Adding to this intriguing body of knowledge is an article recently published on-line by the Annals of Internal Medicine. The authors presented a meta-analysis of 149 randomized studies involving close to 40,000 patients to assess the impact of different placebos for knee osteoarthritis. The meta-analysis compared standard pharmaceutical treatment for this diagnosis with four types of placebos – oral, intra-articular, topical, and oral-plus-topical.
The results were interesting. Notably, different routes of placebo administration had significantly different effects. The most powerful placebo was the intra-articular injection. It was significantly more effective than oral acetaminophen. Next came topical placebo, which was comparable to oral acetaminophen. Oral placebos showed little efficacy.
So, not all placebos are created equal. Why would this be the case? To understand this phenomenon, it appears we need to turn to the power of belief and the effect of the human brain on the other parts of the body. Getting an injection, even if what is injected is normal saline, is perceived by the brain as a very strong treatment.
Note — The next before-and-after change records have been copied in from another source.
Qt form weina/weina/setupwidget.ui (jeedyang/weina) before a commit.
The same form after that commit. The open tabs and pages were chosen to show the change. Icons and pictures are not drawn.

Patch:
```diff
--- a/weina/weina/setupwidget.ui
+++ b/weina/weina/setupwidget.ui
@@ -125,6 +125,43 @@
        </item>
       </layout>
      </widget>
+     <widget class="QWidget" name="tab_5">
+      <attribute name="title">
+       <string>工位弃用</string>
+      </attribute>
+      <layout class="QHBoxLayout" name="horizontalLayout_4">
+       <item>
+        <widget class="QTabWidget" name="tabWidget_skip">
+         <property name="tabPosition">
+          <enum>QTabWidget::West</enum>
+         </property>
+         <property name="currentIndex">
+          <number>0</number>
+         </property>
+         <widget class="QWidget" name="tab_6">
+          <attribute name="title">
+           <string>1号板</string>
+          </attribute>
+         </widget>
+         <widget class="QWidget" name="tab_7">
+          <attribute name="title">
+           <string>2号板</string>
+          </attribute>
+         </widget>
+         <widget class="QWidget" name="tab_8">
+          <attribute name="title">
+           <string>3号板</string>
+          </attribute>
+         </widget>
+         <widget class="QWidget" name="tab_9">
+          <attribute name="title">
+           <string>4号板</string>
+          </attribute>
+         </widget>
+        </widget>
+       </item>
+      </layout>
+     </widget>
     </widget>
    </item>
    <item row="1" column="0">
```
The fact it elicits a stronger therapeutic effect than other placebo delivery methods is not surprising. One may possibly invoke a physiologic phenomenon from the injection itself: the inflammatory substances in the synovial fluid may be diluted, or perhaps the injection leads to some positive immune activity which may counteract pain in some fashion.
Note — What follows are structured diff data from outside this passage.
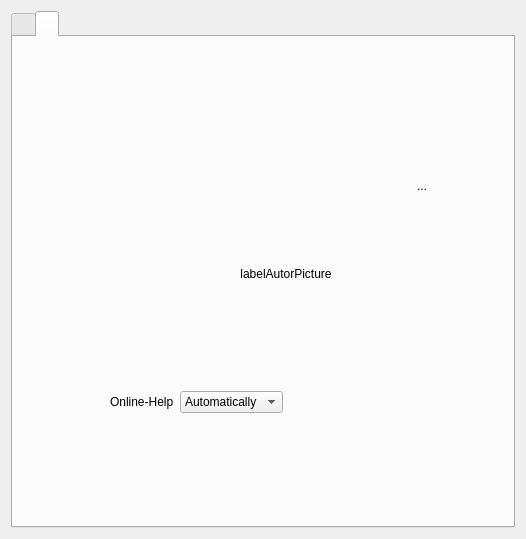
Before: the Qt Designer form showclick/showclickDialog.ui in vkohaupt/vokoShowClick, drawn with Qt 5.
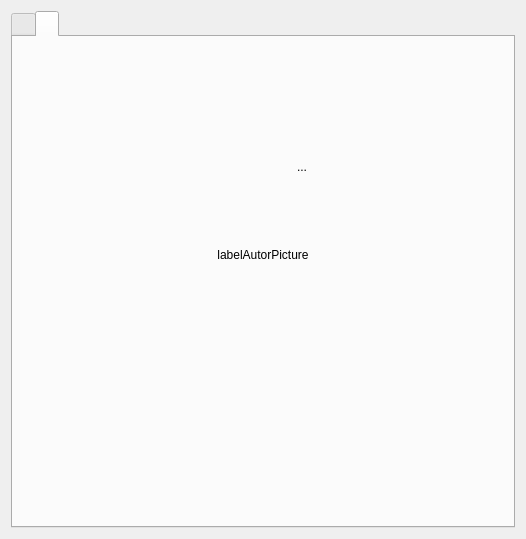
After: the same form once the commit is applied. The open tabs and pages were chosen to show the change. Icons and pictures are not drawn.

Commit message: Add pictures in about

```diff
--- a/showclick/showclickDialog.ui
+++ b/showclick/showclickDialog.ui
@@ -23,7 +23,7 @@
    <item>
     <widget class="QTabWidget" name="tabWidget">
      <property name="currentIndex">
-      <number>0</number>
+      <number>1</number>
      </property>
      <property name="iconSize">
       <size>
@@ -460,47 +460,20 @@
        </item>
        <item>
         <layout class="QGridLayout" name="gridLayout_7">
-         <item row="0" column="1" alignment="Qt::AlignHCenter">
-          <widget class="QToolButton" name="toolButton">
-           <property name="text">
-            <string notr="true"/>
+         <item row="0" column="5">
+          <spacer name="horizontalSpacer_4">
+           <property name="orientation">
+            <enum>Qt::Horizontal</enum>
            </property>
-           <property name="icon">
-            <iconset resource="../showclick.qrc">
-             <normaloff>:/pictures/showclick/go-home.png</normaloff>:/pictures/showclick/go-home.png</iconset>
-           </property>
-           <property name="iconSize">
+           <property name="sizeHint" stdset="0">
             <size>
-             <width>64</width>
-             <height>64</height>
+             <width>40</width>
+             <height>20</height>
             </size>
            </property>
-           <property name="autoRaise">
-            <bool>true</bool>
-           </property>
-          </widget>
+          </spacer>
          </item>
-         <item row="0" column="0">
-          <widget class="QToolButton" name="toolButton_3">
-           <property name="text">
-            <string notr="true"/>
-           </property>
-           <property name="icon">
-            <iconset resource="../showclick.qrc">
-             <normaloff>:/pictures/showclick/donate.png</normaloff>:/pictures/showclick/donate.png</iconset>
-           </property>
-           <property name="iconSize">
-            <size>
-             <width>64</width>
-             <height>64</height>
-            </size>
-           </property>
-           <property name="autoRaise">
-            <bool>true</bool>
-           </property>
-          </widget>
-         </item>
-         <item row="2" column="1">
+         <item row="2" column="2" colspan="2" alignment="Qt::AlignHCenter">
           <widget class="QLabel" name="labelAutorPicture">
            <property name="maximumSize">
             <size>
@@ -519,7 +492,7 @@
            </property>
           </widget>
          </item>
-         <item row="0" column="2">
+         <item row="0" column="3">
           <widget class="QToolButton" name="toolButton_2">
            <property name="text">
             <string>...</string>
@@ -539,7 +512,60 @@
            </property>
           </widget>
          </item>
-         <item row="1" column="1">
+         <item row="0" column="0">
+          <spacer name="horizontalSpacer_2">
+           <property name="orientation">
+            <enum>Qt::Horizontal</enum>
+           </property>
+           <property name="sizeHint" stdset="0">
+            <size>
+             <width>40</width>
+             <height>20</height>
+            </size>
+           </property>
+          </spacer>
+         </item>
+         <item row="0" column="2" alignment="Qt::AlignHCenter">
+          <widget class="QToolButton" name="toolButton">
+           <property name="text">
+            <string notr="true"/>
+           </property>
+           <property name="icon">
+            <iconset resource="../showclick.qrc">
+             <normaloff>:/pictures/showclick/go-home.png</normaloff>:/pictures/showclick/go-home.png</iconset>
+           </property>
+           <property name="iconSize">
+            <size>
+             <width>64</width>
+             <height>64</height>
+            </size>
+           </property>
+           <property name="autoRaise">
+            <bool>true</bool>
+           </property>
+          </widget>
+         </item>
+         <item row="0" column="1">
+          <widget class="QToolButton" name="toolButton_3">
+           <property name="text">
+            <string notr="true"/>
+           </property>
+           <property name="icon">
+            <iconset resource="../showclick.qrc">
+             <normaloff>:/pictures/showclick/donate.png</normaloff>:/pictures/showclick/donate.png</iconset>
+           </property>
+           <property name="iconSize">
+            <size>
+             <width>64</width>
+             <height>64</height>
+            </size>
+           </property>
+           <property name="autoRaise">
+            <bool>true</bool>
+           </property>
+          </widget>
+         </item>
+         <item row="1" column="2">
           <spacer name="verticalSpacer_7">
            <property name="orientation">
             <enum>Qt::Vertical</enum>
@@ -552,98 +578,29 @@
            </property>
           </spacer>
          </item>
-        </layout>
-       </item>
-       <item>
-        <spacer name="verticalSpacer">
-         <property name="orientation">
-          <enum>Qt::Vertical</enum>
-         </property>
-         <property name="sizeHint" stdset="0">
-          <size>
-           <width>20</width>
-           <height>40</height>
-          </size>
-         </property>
-        </spacer>
-       </item>
-       <item>
-        <layout class="QHBoxLayout" name="horizontalLayout_10">
-         <item>
-          <spacer name="horizontalSpacer_12">
-           <property name="orientation">
-            <enum>Qt::Horizontal</enum>
-           </property>
-           <property name="sizeHint" stdset="0">
-            <size>
-             <width>40</width>
-             <height>20</height>
-            </size>
-           </property>
-          </spacer>
-         </item>
-         <item>
-          <widget class="QLabel" name="label_20">
+         <item row="0" column="4">
+          <widget class="QToolButton" name="toolButton_4">
            <property name="text">
-            <string notr="true">Online-Help</string>
+            <string notr="true"/>
            </property>
-          </widget>
-         </item>
-         <item>
-          <widget class="QComboBox" name="comboBoxOnlineHelp">
-           <property name="currentText">
-            <string notr="true">Automatically</string>
-           </property>
-           <item>
-            <property name="text">
-             <string notr="true">Automatically</string>
-            </property>
-           </item>
-          </widget>
-         </item>
-         <item>
-          <spacer name="horizontalSpacer_6">
-           <property name="orientation">
-            <enum>Qt::Horizontal</enum>
-           </property>
-           <property name="sizeHint" stdset="0">
-            <size>
-             <width>40</width>
-             <height>20</height>
-            </size>
-           </property>
-          </spacer>
-         </item>
-         <item>
-          <widget class="QPushButton" name="pushButtonLicense">
            <property name="icon">
             <iconset resource="../showclick.qrc">
              <normaloff>:/pictures/showclick/copyright.png</normaloff>:/pictures/showclick/copyright.png</iconset>
            </property>
            <property name="iconSize">
             <size>
-             <width>48</width>
-             <height>48</height>
+             <width>64</width>
+             <height>64</height>
             </size>
            </property>
-           <property name="flat">
+           <property name="shortcut">
+            <string notr="true"/>
+           </property>
+           <property name="autoRaise">
             <bool>true</bool>
            </property>
           </widget>
          </item>
-         <item>
-          <spacer name="horizontalSpacer_10">
-           <property name="orientation">
-            <enum>Qt::Horizontal</enum>
-           </property>
-           <property name="sizeHint" stdset="0">
-            <size>
-             <width>40</width>
-             <height>20</height>
-            </size>
-           </property>
-          </spacer>
-         </item>
         </layout>
        </item>
        <item>
@@ -659,6 +616,32 @@
          </property>
         </spacer>
        </item>
+       <item>
+        <spacer name="verticalSpacer">
+         <property name="orientation">
+          <enum>Qt::Vertical</enum>
+         </property>
+         <property name="sizeHint" stdset="0">
+          <size>
+           <width>20</width>
+           <height>40</height>
+          </size>
+         </property>
+        </spacer>
+       </item>
+       <item>
+        <spacer name="verticalSpacer_4">
+         <property name="orientation">
+          <enum>Qt::Vertical</enum>
+         </property>
+         <property name="sizeHint" stdset="0">
+          <size>
+           <width>20</width>
+           <height>40</height>
+          </size>
+         </property>
+        </spacer>
+       </item>
       </layout>
      </widget>
     </widget>
```
The commit also changes 1 other file.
But why would a topical placebo lead to greater pain reduction than an oral one? Once again, the brain appears to be the culprit. Pills are so commonly used for so many conditions that one’s expectations of them are well-established. But a nice strong cream, rubbed diligently onto the skin of a painful knee, is more likely to be helpful. Or so the brain appears to think.
To repeat, we are not encouraging the use of placebos in medical practice. But it is nonetheless fascinating to realize and appreciate the therapeutic impact of belief systems. In fact, much of what we as clinicians accomplish probably has as much to do with the placebo effect as it does with our pharmacologic and procedural interventions. This is not a cause for nihilism or cynicism. Rather, the amazing power of the placebo effect lends credibility to the fact that medicine, when practiced effectively, is both a science and an art.
Richard Fleming, MD